Compute the number of lines in the following data that include the word "featureSelector", and output that number alone.

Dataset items
▼▼▼

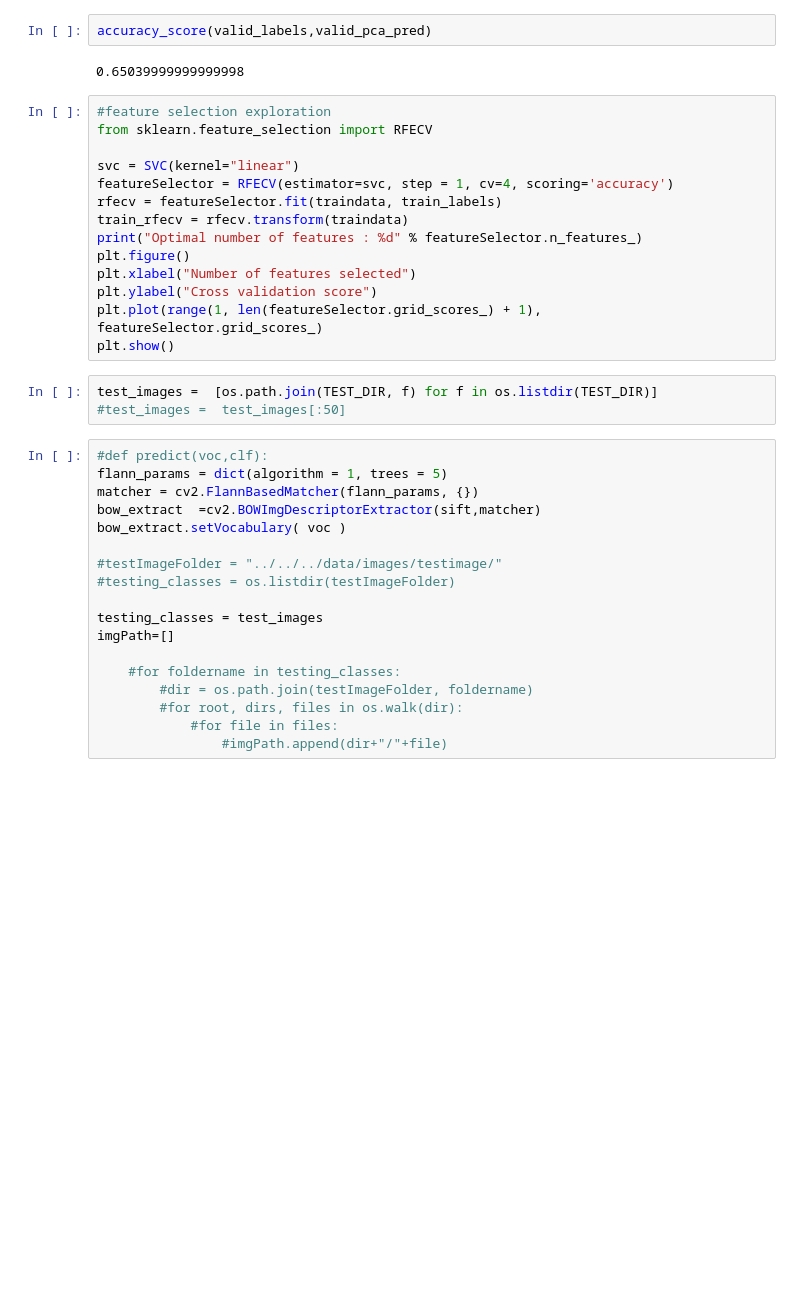
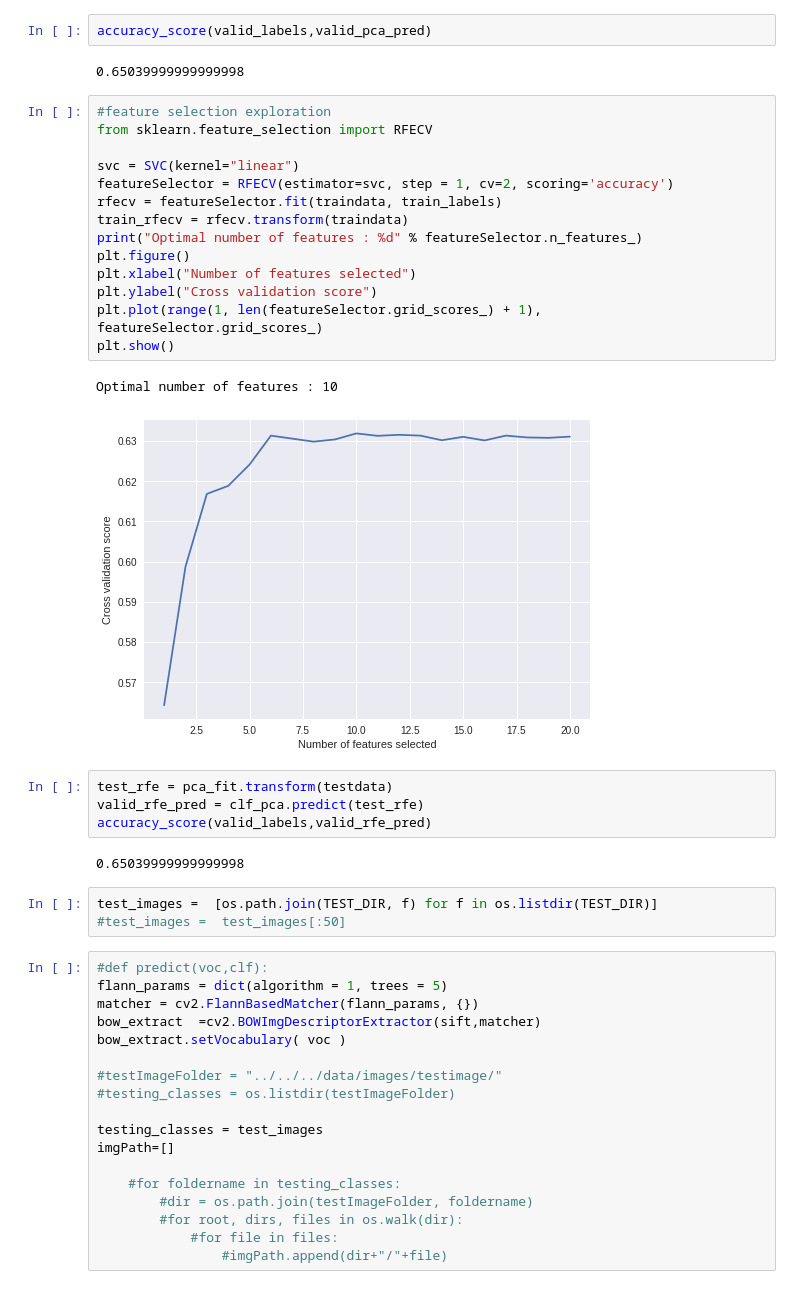
Before and after one commit to wushbin/DogAndCat, a Jupyter notebook: catVsDog.ipynb, the cells around one changed output. Saved outputs shown, nothing was run; the diff lists cells and outputs as text; blank space fills up the shorter version.

```diff
--- a/catVsDog.ipynb
+++ b/catVsDog.ipynb
@@ -218,17 +215,26 @@ accuracy_score(valid_labels,valid_pca_pred)
 # %%
 #feature selection exploration
 from sklearn.feature_selection import RFECV
 
 svc = SVC(kernel="linear")
-featureSelector = RFECV(estimator=svc, step = 1, cv=4, scoring='accuracy')
+featureSelector = RFECV(estimator=svc, step = 1, cv=2, scoring='accuracy')
 rfecv = featureSelector.fit(traindata, train_labels)
 train_rfecv = rfecv.transform(traindata)
 print("Optimal number of features : %d" % featureSelector.n_features_)
 plt.figure()
 plt.xlabel("Number of features selected")
 plt.ylabel("Cross validation score")
 plt.plot(range(1, len(featureSelector.grid_scores_) + 1), featureSelector.grid_scores_)
 plt.show()
+# %% [output]
+Optimal number of features : 10
+[figure, added]
+# %%
+test_rfe = pca_fit.transform(testdata)
+valid_rfe_pred = clf_pca.predict(test_rfe)
+accuracy_score(valid_labels,valid_rfe_pred)
+# %% [output]
+0.65039999999999998
 # %%
 test_images =  [os.path.join(TEST_DIR, f) for f in os.listdir(TEST_DIR)]
 #test_images =  test_images[:50]
```
Also changed, not shown: parts of 1 cell of this notebook, 2 other files.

▲▲▲

THE ANSWER: 5